U.S. environmental groups condemned Thursday how a dozen of lawmakers are trying to protect oil giant ExxonMobil from scrutiny and defend its public image despite the company 's "catastrophic " record on climate change.
Thirteen members of Congress from the Science, Space, and Technology Committee "need to take some time away from lobbyist mixers and meet the people," said the U.S. branch of Greenpeace in a communique, adding "American citizens believe in climate change and want a better future."
The environmental group was reacting to a letter sent by the lawmakers one day earlier, requesting Greenpeace and seven other groups to provide information about their role in the launch of a transparency operation on March 29 targetting ExxonMobil by 17 state sttorney generals - who received the letter as well.
In the letter, the lawmakers denounced that the lawmakers and the environmentalists for trying to "demonize the fossil fuel industry," claiming the Congress had the right of "funding and conducting scientific research free from intimidation and threats of prosecution."
"If Exxon knew its work made climate change worse and hid this information for profit, it should be held accountable, not protected by elected officials who are there to represent the American people, not corporations," added Greenpeace. "Since 1999, these 13 elected officials have been paid millions in campaign contributions from coal, oil and gas companies, so this letter is more proof that the system works –for corporations."
On the same day, the Center for International Environmental Law created a search database compiling over hundreds of papers that document the decades-long corporate misinformation campaign to derail climate science, available here.
"The big development today," CIEL President Carroll Muffett told teleSUR, "is that the documents clearly suggest that the oil industry invested their research resources into finding alternative factors that would explain climate change, into identifying other pollutants than the exploitation of fossil fuels."
The documents, mainly coming from online resources available after intense research, found that oil companies, including ExxonMobil, have known about the dangers of climate change decades before anyone else and have lead a campaign to suppress climate science and create public doubt about global warming since the 1950s.
Even worse, Muffett highlighted, the documents show they had the technologies available decades ago to cut emissions by half, yet refused to use them "because they are too costly."
Climate-Induced Human Change
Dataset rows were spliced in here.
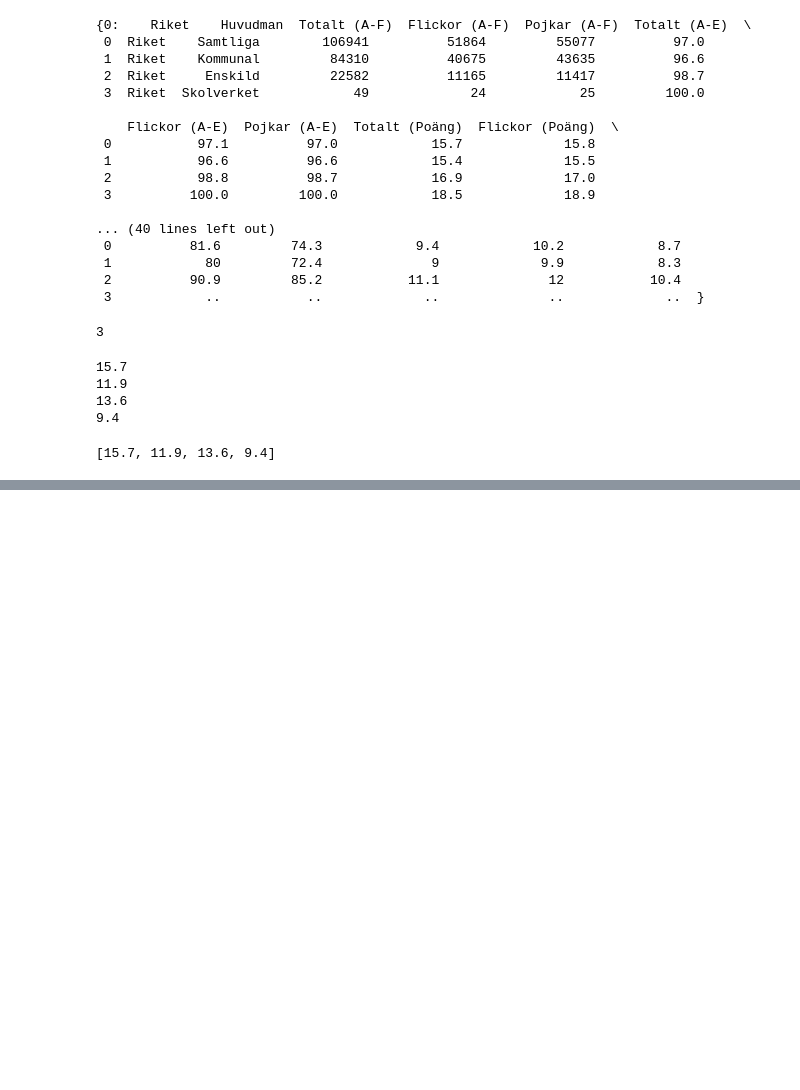
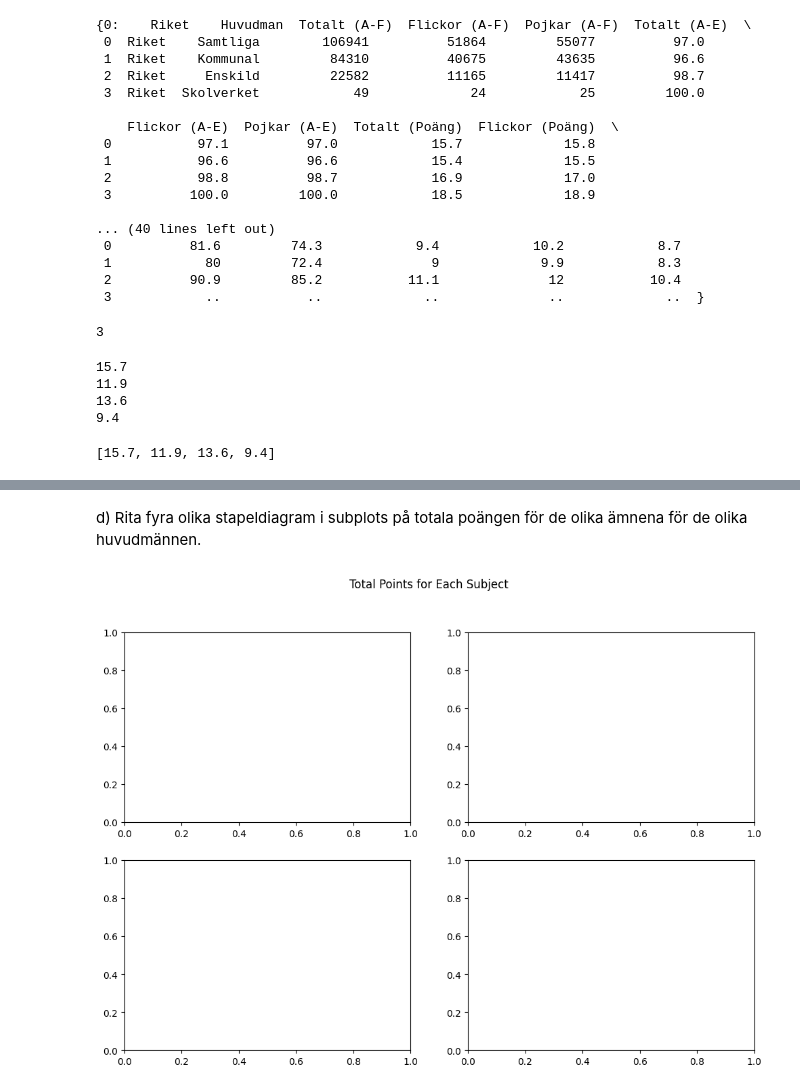
Before and after one commit to Zandri2k/Python-Sandra-Nilsson-OPA23, a Jupyter notebook: Labb_2/Labb_2.ipynb, the cells around one changed output, grey strips where cells are left out. Saved outputs shown, nothing was run; the diff lists cells and outputs as text; code cells hidden in the pictures; blank space fills up the shorter version.

Commit message:
4_stapeldiagram_WIP d)

```diff
--- a/Labb_2/Labb_2.ipynb
+++ b/Labb_2/Labb_2.ipynb
@@ -201,0 +208,20 @@ pd.Series(total_point).plot(kind="bar", x="", y="", xlabel= "subject", ylabel="P
+# %% [markdown]
+d) Rita fyra olika stapeldiagram i subplots på totala poängen för de olika ämnena för de olika huvudmännen.
+# %%
+subject_names = ["Engelska", "Matematik", "Svenska", "Svenska som andra språk"]
+
+# sätter färg
+colors = ['red', 'blue', 'green', 'orange']
+
+# Plot stacked bar charts for eacsubject
+fig, axes = plt.subplots(nrows=2, ncols=2, figsize=(12, 8))
+
+
+# Add labels and title
+fig.suptitle("Total Points for Each Subject")
+
+
+# Show the plot
+plt.show()
+# %% [output]
+[figure, added]
```
Also changed, not shown: parts of 3 cells of this notebook.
As for ExxonMobil (named Humble Oil at the time), CIEL uncovered that the oil giant funded scientists to argue that petroleum products could help control the climate: burning oil on the ground to clear away fog or blow away smog; coating large areas of the earth in asphalt to change rainfall patterns; or using oil slicks on the sea surface or carbon dust sprayed from aircraft to shift or weaken hurricanes.
Muffett strongly encouraged the public to go to the search database and conduct their own research and find new connections that could help answering basic questions like: “What did the oil industry know? When did they know it? And what did they do about it?"
The documents have research significance, he added, but also legal implications, as they can expose the company's deliberate attempts to protect their profits at the expense of the environment and public safety.